Lindsay Burke (b. 1991, Ames, Iowa) lives and works in Brooklyn, NY. She received an MFA from Hunter College and BFA from the University of Iowa. Burke has held solo exhibitions at Marinaro Gallery (New York, NY) and Rose Gallery (Red Hook, NY) She has been in numerous group shows including recent shows at Shandaken Paint School (New York, NY), George Gallery (Brooklyn, NY), Underdonk Gallery (Brooklyn, NY), and Helena Anrather Gallery (New York, NY).
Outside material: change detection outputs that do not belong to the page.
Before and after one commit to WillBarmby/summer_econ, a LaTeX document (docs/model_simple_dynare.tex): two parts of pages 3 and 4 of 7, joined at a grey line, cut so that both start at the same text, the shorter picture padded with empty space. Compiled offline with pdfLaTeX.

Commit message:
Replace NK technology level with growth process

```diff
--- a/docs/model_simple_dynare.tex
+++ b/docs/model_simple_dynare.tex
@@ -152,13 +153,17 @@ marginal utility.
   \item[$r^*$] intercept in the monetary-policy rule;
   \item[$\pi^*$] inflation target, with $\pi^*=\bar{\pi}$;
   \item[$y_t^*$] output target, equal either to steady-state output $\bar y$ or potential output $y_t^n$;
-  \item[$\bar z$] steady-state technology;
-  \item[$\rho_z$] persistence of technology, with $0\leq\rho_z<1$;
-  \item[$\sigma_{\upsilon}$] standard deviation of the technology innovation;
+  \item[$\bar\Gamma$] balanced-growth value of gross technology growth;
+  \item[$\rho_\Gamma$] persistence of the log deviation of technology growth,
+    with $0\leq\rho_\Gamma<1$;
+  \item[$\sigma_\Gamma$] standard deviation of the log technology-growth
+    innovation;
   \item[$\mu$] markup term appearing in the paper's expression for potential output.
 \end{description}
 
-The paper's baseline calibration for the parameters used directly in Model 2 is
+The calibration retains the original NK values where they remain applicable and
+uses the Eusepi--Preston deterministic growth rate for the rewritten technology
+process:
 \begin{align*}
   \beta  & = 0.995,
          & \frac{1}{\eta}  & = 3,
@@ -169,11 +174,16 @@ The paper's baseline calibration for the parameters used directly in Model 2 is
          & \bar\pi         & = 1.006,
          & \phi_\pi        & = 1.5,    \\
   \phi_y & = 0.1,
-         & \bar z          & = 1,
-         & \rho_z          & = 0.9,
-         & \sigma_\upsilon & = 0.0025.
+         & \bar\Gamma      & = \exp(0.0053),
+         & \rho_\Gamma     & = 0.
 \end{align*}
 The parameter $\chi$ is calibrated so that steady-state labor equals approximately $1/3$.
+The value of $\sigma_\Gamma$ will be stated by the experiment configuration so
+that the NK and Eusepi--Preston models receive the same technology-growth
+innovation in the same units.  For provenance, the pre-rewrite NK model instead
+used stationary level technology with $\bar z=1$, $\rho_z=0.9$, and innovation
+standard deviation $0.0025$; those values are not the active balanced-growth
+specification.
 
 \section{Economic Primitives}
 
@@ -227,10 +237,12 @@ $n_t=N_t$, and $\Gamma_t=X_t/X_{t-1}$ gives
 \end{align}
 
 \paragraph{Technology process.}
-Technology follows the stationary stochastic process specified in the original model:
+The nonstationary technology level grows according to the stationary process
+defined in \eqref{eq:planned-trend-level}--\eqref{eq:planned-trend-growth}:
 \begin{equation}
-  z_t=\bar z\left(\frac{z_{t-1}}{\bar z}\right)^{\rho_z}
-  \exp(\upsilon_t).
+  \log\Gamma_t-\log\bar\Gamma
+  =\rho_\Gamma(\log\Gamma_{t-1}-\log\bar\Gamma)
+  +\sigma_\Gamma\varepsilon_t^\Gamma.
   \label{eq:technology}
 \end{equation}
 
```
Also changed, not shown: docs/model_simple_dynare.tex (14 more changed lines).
Amanda Baldwin (b. 1984, Seattle, WA) lives and works in Queens, NY. She received an MFA from Virginia Commonwealth University, and a BFA from the University of Washington, Seattle, WA. Baldwin recently had a solo exhibition at 106 Green (Brooklyn, NY) and has appeared in numerous group shows including recent shows at Underdonk Gallery (Brooklyn, NY), Essex Flowers (New York, NY), Thierry Goldberg Gallery (New York, NY), and Brennan & Griffin (New York, NY).
Eleanor Swordy (b. 1987) lives and works in Brooklyn, NY. She received a BFA from the Cooper Union. Swordy has had solo exhibitions at Moskowitz Bayse (Los Angeles, CA) and Full Haus (Los Angeles, CA). She has also been included in group exhibitions at The Hand (New York, NY) Moskowitz Bayse (Los Angeles, CA), Full Haus (Los Angeles, CA), TYS Gallery (Copenhagen, Denmark), and The Old School House (New York, NY).
Rose Nestler (b. 1983, Spokane, WA) lives and works in Brooklyn, NY. She received an MFA from CUNY Brooklyn College. She has had solo exhibitions at BRIC Project Room (Brooklyn, NY) and Couples Counseling (Ridgewood, NY). Nestler has been included in group exhibitions at Westbeth Gallery and 14th Street (New York, NY), Underdonk Gallery (Brooklyn, NY), Spaceworks (Brooklyn, NY), and Smack Mellon (Brooklyn, NY), among others.
Chloe Seibert (b. 1989, New York, NY) lives and works in Queens, NY. She received a BFA from the Art Institute of Chicago. Seibert has had solo exhibitions at Queer Thoughts (New York, NY), Efrain Lopez Gallery (Chicago, IL), Cooper Cole (Toronto, Canada), and Interstate Projects (Brooklyn, NY). She has been included in a number of group exhibition including recent shows at Karma International (Los Angeles, CA), Cooper Cole (Toronto, Canada), Andrew Rafacz (Chicago, IL), Night Gallery (Los Angeles), and Johannes Vogt (New York, NY).
Kaitlin Maxwell (b. 1994, Florida) lives and works in New Haven, CT. She received a BFA in Photography from the School of Visual Arts in New York City and is currently an MFA candidate at Yale School of Art. Her work has been featured in Aint-Bad, FotoRoom and Format.